## What to produce
Return the number of lines below that contain "class"; nothing else belongs in the reply.

## Record set

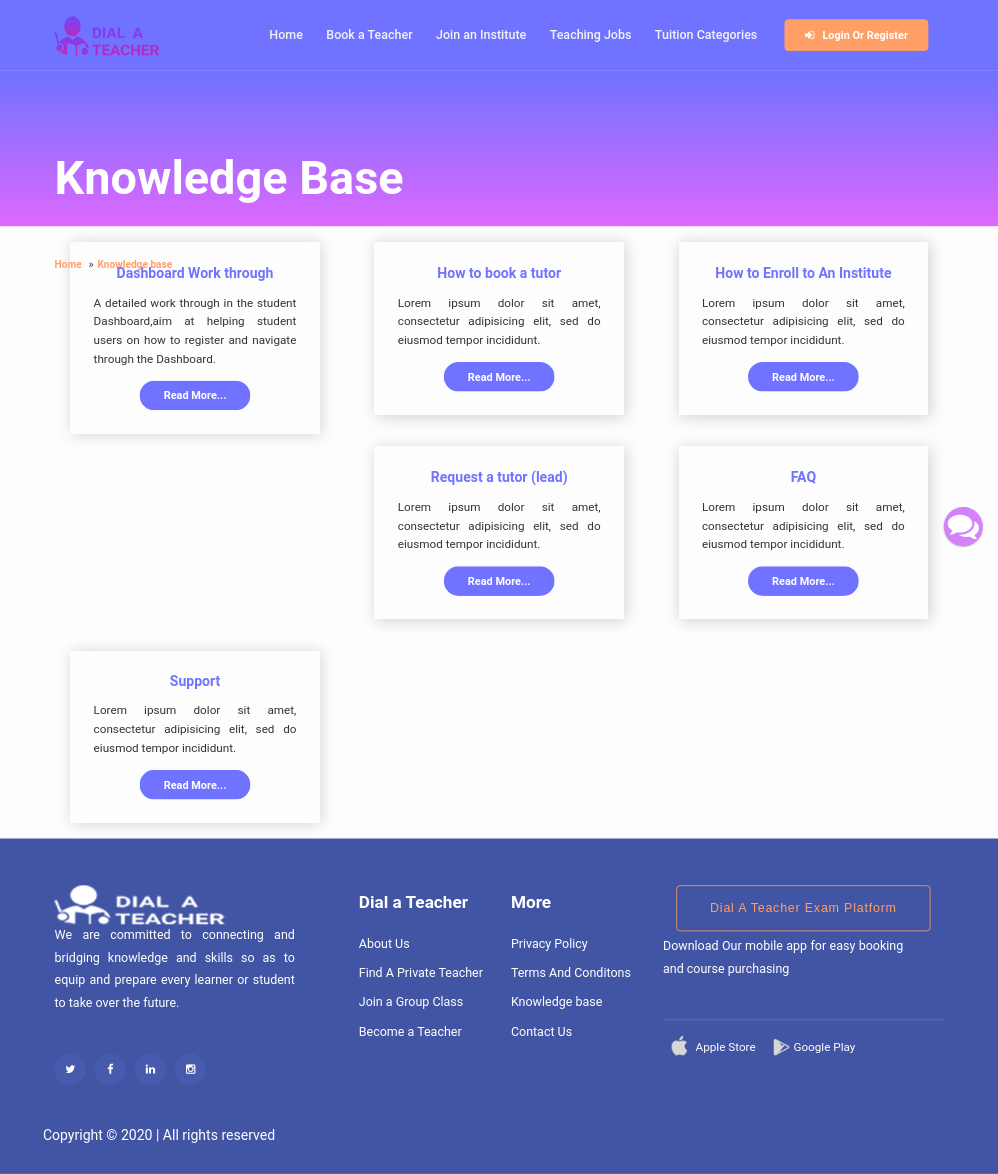
Repository: Samkiroko/DAT_knowledge
Page: stdashboard.html
An editor plug-in stored every save of this project. The page is shown before and after the next save, followed by the edit.
The browser window is 1280 px wide. The pictures show the whole page, at 78% of full size.

Above is the page before, as saved 2020-12-15 12:30:49.
Console error: TypeError: e.indexOf is not a function

After the next save:
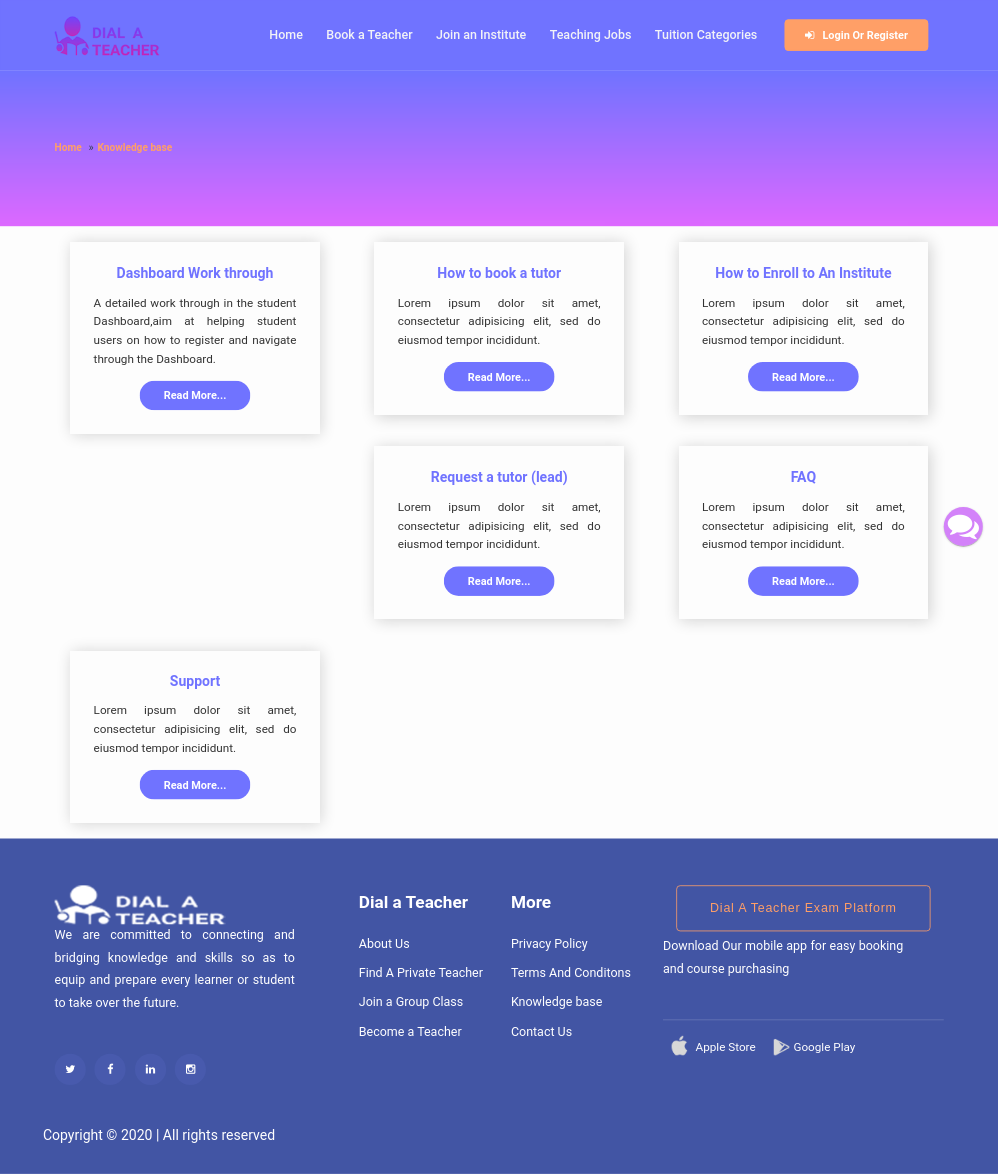
Saved 21 s later.
--- a/stdashboard.html
+++ b/stdashboard.html
@@ -96,9 +96,6 @@
             <div class="row">
               <div class="col-xl-8 col-lg-11 col-md-12">
                 <div class="hero__caption hero__caption2">
-                  <h1 data-animation="bounceIn" data-delay="0.2s">
-                    Knowledge Base
-                  </h1>
                   <!-- breadcrumb Start-->
                   <nav aria-label="breadcrumb">
                     <ol class="breadcrumb">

## Solution for this task
4